Definition of satyagraha in English:

satyagraha

noun

mass noun
  • A policy of passive political resistance, especially that advocated by Mahatma Gandhi against British rule in India.

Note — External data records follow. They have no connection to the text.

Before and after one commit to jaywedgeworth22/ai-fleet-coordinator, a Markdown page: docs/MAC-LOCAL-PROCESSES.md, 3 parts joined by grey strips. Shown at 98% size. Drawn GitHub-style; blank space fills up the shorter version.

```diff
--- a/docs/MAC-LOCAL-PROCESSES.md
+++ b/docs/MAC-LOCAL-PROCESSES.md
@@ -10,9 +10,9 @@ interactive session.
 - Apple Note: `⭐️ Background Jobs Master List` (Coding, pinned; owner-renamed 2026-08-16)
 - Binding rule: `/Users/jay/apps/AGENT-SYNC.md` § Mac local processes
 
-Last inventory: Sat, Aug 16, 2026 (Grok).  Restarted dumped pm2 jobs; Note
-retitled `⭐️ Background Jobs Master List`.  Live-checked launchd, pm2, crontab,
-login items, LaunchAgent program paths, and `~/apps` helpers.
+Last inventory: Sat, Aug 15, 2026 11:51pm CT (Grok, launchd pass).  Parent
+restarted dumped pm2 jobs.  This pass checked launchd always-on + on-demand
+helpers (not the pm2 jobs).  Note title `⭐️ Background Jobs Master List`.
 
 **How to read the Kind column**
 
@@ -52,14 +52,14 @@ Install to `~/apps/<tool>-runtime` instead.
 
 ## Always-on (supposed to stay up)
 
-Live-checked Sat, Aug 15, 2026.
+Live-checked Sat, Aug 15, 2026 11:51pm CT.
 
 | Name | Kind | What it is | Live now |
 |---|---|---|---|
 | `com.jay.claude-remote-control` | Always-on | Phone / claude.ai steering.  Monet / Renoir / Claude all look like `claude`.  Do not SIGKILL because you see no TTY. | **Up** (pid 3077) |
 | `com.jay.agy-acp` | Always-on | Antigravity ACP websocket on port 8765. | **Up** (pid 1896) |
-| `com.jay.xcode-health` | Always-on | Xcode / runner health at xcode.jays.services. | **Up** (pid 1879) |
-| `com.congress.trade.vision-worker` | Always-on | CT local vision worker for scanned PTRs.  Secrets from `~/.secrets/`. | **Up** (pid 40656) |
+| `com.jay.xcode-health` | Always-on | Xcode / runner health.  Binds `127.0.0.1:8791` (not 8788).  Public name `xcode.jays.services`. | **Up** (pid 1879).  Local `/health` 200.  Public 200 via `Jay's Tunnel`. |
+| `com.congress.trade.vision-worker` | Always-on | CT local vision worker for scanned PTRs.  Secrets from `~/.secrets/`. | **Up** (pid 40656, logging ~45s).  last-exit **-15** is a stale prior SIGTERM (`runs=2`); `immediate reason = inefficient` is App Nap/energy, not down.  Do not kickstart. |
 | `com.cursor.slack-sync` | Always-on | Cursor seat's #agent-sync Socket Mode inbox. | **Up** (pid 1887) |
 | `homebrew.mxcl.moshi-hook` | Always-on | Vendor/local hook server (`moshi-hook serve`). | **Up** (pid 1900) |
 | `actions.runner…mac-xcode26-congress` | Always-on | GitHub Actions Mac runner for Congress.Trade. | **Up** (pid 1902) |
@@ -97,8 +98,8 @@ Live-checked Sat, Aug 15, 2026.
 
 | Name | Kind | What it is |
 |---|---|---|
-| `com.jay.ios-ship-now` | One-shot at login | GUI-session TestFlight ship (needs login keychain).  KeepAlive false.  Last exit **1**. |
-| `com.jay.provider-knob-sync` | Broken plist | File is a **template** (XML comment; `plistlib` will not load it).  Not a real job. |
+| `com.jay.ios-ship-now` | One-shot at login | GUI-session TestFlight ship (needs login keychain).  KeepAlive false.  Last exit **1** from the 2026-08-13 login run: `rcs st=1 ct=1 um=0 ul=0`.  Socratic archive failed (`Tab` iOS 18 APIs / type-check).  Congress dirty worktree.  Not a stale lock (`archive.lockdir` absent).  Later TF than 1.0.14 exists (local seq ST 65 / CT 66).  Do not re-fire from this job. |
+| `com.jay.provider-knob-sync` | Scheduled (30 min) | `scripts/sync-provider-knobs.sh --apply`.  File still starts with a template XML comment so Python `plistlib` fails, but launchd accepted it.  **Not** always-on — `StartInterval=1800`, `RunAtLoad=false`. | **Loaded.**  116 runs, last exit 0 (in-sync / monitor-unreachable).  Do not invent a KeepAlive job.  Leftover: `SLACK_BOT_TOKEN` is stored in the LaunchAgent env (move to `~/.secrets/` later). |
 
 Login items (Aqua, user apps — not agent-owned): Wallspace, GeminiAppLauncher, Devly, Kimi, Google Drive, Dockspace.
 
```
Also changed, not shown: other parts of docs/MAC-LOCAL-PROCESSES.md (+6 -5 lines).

    • ‘Then in 1919, British plans to intern people suspected of sedition prompted him to announce a new satyagraha.’
    • ‘From the fields I went off to the Bargarh satyagraha.’
    • ‘The main forms of mass struggle in the Valley have been non-violent direct actions - marches, satyagraha and civil disobedience.’
    • ‘The year 1919 saw Mani Bhawan emerge as a centre of satyagraha.’
    • ‘Then, when Gandhi announced a fresh round of satyagraha in 1930, he chose Rajaji to be the first to break the salt laws in South India.’
    • ‘Shanti owned a press, aptly called Motherland Press and, after a while, he began printing Quit India, a clandestine newspaper inciting people to carry out satyagraha against the British.’
    • ‘If we do not get a satisfactory response from you by 15th September 2002, we shall be constrained to launch a nation-wide satyagraha.’
    • ‘Hardiman points out other limitations, such as Gandhi's patriarchal outlook that survived his daring call to women to join satyagraha.’
    • ‘His letter calling people to satyagraha electrified us.’
    • ‘Dr. Krishnabai Nimbkar from Pune had wanted to go on a satyagraha in protest against the kind of politics which played one community against the other.’
    • ‘He became a populist leader and satyagraha spread throughout India.’
    • ‘He unified opposition among the disparate Indian community to the passing of racially discriminatory laws and pioneered the techniques of satyagraha (non-violent resistance), which later were to make him famous.’
    • ‘Gandhi's satyagraha in India, where tens of thousands of villagers defied the British Raj's tax on sail by drying seawater in the 1940s, is another well-known example.’
    • ‘Gandhiji and Sree Narayana Guru held talks at Sivagiri and the Mahatma himself offered satyagraha for several days.’
    • ‘For three weeks before the march, Rajaji undertook a quick tour of Tamil districts, apprising the people on the implication of the forthcoming salt satyagraha.’
    • ‘Many felt that the serene Sannidhanam should not have been made the venue for its satyagraha.’
    • ‘A counter petition was filed against the court case that followed stating that the satyagraha had been peaceful and that the inhabitants of the area were calling for just demands.’
    • ‘This is where Gandhi developed his concept of satyagraha, translated in the west as passive resistance that, in the end, influenced the whole of the colonial world.’
    • ‘India's movement for independence was marked by nonviolence as hundreds of thousands of Indians responded to Mahatma Gandhi's call for satyagraha, which means to be steadfast in truth.’
    • ‘Mohandas K. Gandhi's movement of satyagraha, or non-violent passive resistance in the face of British oppression, formed the key to India's response to British colonization and gave shape to the drive for independence.’

Origin

Sanskrit, from satya ‘truth’ + āgraha ‘obstinacy’.

Pronunciation

satyagraha

/sʌˈtjɑːɡrəhɑː/